Driver of the Day
Fernando Alonso  
What can be said about the eternal ‘scrapper’ that hasn’t already. Fernando Alonso once again hauled a car which had no right to be on the podium, onto the podium. Considering that he was one of the unlucky four to be wrong-footed by the first safety car, it puts into context the magnitude of the drive to finish not only in P2 but ahead to Nico Rosberg. The final stint on the soft compound was utterly captivating – to complete almost half of the race distance on the option tyre and be just three laps short of taking victory in the final assessment is no mean feat. Alonso at his very best.

Race Result
1 Daniel Ricciardo Red Bull
2 Fernando Alonso Ferrari
3 Lewis Hamilton Mercedes
4 Nico Rosberg Mercedes
5 Felipe Massa Williams
6 Kimi Raikkonen Ferrari
7 Sebastian Vettel Red Bull
8 Valtteri Bottas Williams
9 Jean-Eric Vergne Toro Rosso
10 Jenson Button McLaren
11 Adrian Sutil Sauber
12 Kevin Magnussen McLaren
13 Pastor Maldonado Lotus
14 Daniil Kvyat Toro Rosso
15 Jules Bianchi Marussia
16 Max Chilton Marussia
R Esteban Gutierrez Sauber
R Kamui Kobayashi Caterham
R Sergio Perez Force India

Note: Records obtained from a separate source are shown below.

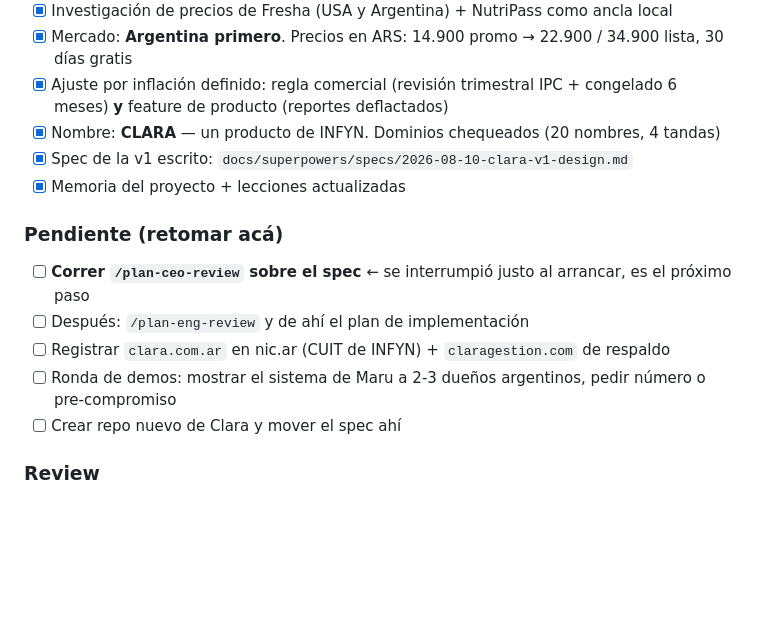
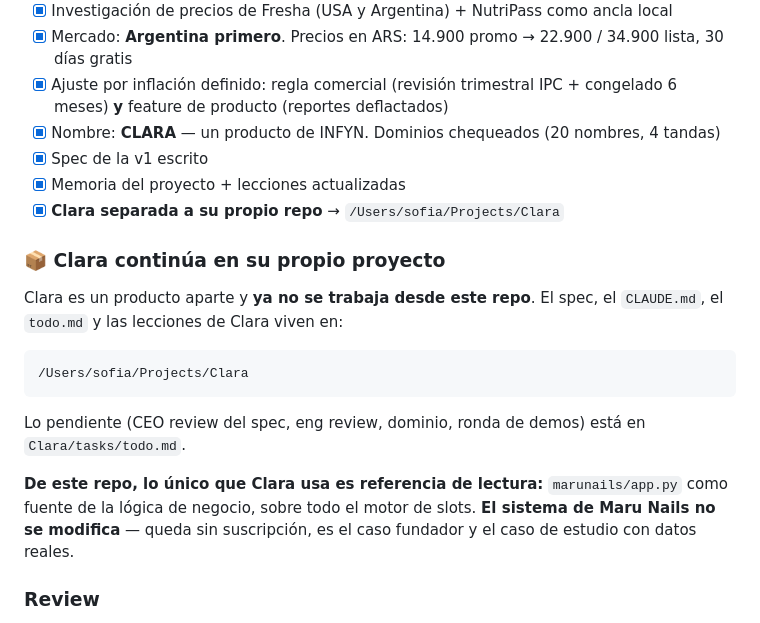
Before and after one commit to Infynsolutions/Marunails, a Markdown page: tasks/todo.md, the part around the change. GitHub-like rendering; blank space fills up the shorter version.

Commit message:
chore: Clara pasa a su propio repo
Clara es un producto separado (no una feature de Maru Nails), así que el
spec se mudó a /Users/sofia/Projects/Clara junto con su CLAUDE.md, todo y
lecciones. Este repo queda como el sistema de Maru Nails, que no se
modifica: es el caso fundador y la referencia de lógica de negocio.

Co-Authored-By: Claude Opus 4.8 <noreply@anthropic.com>

````diff
--- a/tasks/todo.md
+++ b/tasks/todo.md
@@ -71,15 +71,21 @@ Sesión de refinamiento puntual del hero. El problema no era estético sino estr
 - [x] Mercado: **Argentina primero**. Precios en ARS: 14.900 promo → 22.900 / 34.900 lista, 30 días gratis
 - [x] Ajuste por inflación definido: regla comercial (revisión trimestral IPC + congelado 6 meses) **y** feature de producto (reportes deflactados)
 - [x] Nombre: **CLARA** — un producto de INFYN. Dominios chequeados (20 nombres, 4 tandas)
-- [x] Spec de la v1 escrito: `docs/superpowers/specs/2026-08-10-clara-v1-design.md`
+- [x] Spec de la v1 escrito
 - [x] Memoria del proyecto + lecciones actualizadas
+- [x] **Clara separada a su propio repo** → `/Users/sofia/Projects/Clara`
 
-### Pendiente (retomar acá)
-- [ ] **Correr `/plan-ceo-review` sobre el spec** ← se interrumpió justo al arrancar, es el próximo paso
-- [ ] Después: `/plan-eng-review` y de ahí el plan de implementación
-- [ ] Registrar `clara.com.ar` en nic.ar (CUIT de INFYN) + `claragestion.com` de respaldo
-- [ ] Ronda de demos: mostrar el sistema de Maru a 2-3 dueños argentinos, pedir número o pre-compromiso
-- [ ] Crear repo nuevo de Clara y mover el spec ahí
+### 📦 Clara continúa en su propio proyecto
+
+Clara es un producto aparte y **ya no se trabaja desde este repo**. El spec, el `CLAUDE.md`, el `todo.md` y las lecciones de Clara viven en:
+
+```
+/Users/sofia/Projects/Clara
+```
+
+Lo pendiente (CEO review del spec, eng review, dominio, ronda de demos) está en `Clara/tasks/todo.md`.
+
+**De este repo, lo único que Clara usa es referencia de lectura:** `marunails/app.py` como fuente de la lógica de negocio, sobre todo el motor de slots. **El sistema de Maru Nails no se modifica** — queda sin suscripción, es el caso fundador y el caso de estudio con datos reales.
 
 ### Review
 Sesión de diseño de producto, sin código. El giro que define todo: el pedido original era "duplicar el sistema de Maru y venderlo por suscripción", y el relevamiento + la evidencia de mercado lo convirtieron en algo distinto y mejor.
````
Also changed, not shown: 1 other file.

R Nico Hulkenberg Force India
R Romain Grosjean Lotus
R Marcus Ericsson Caterham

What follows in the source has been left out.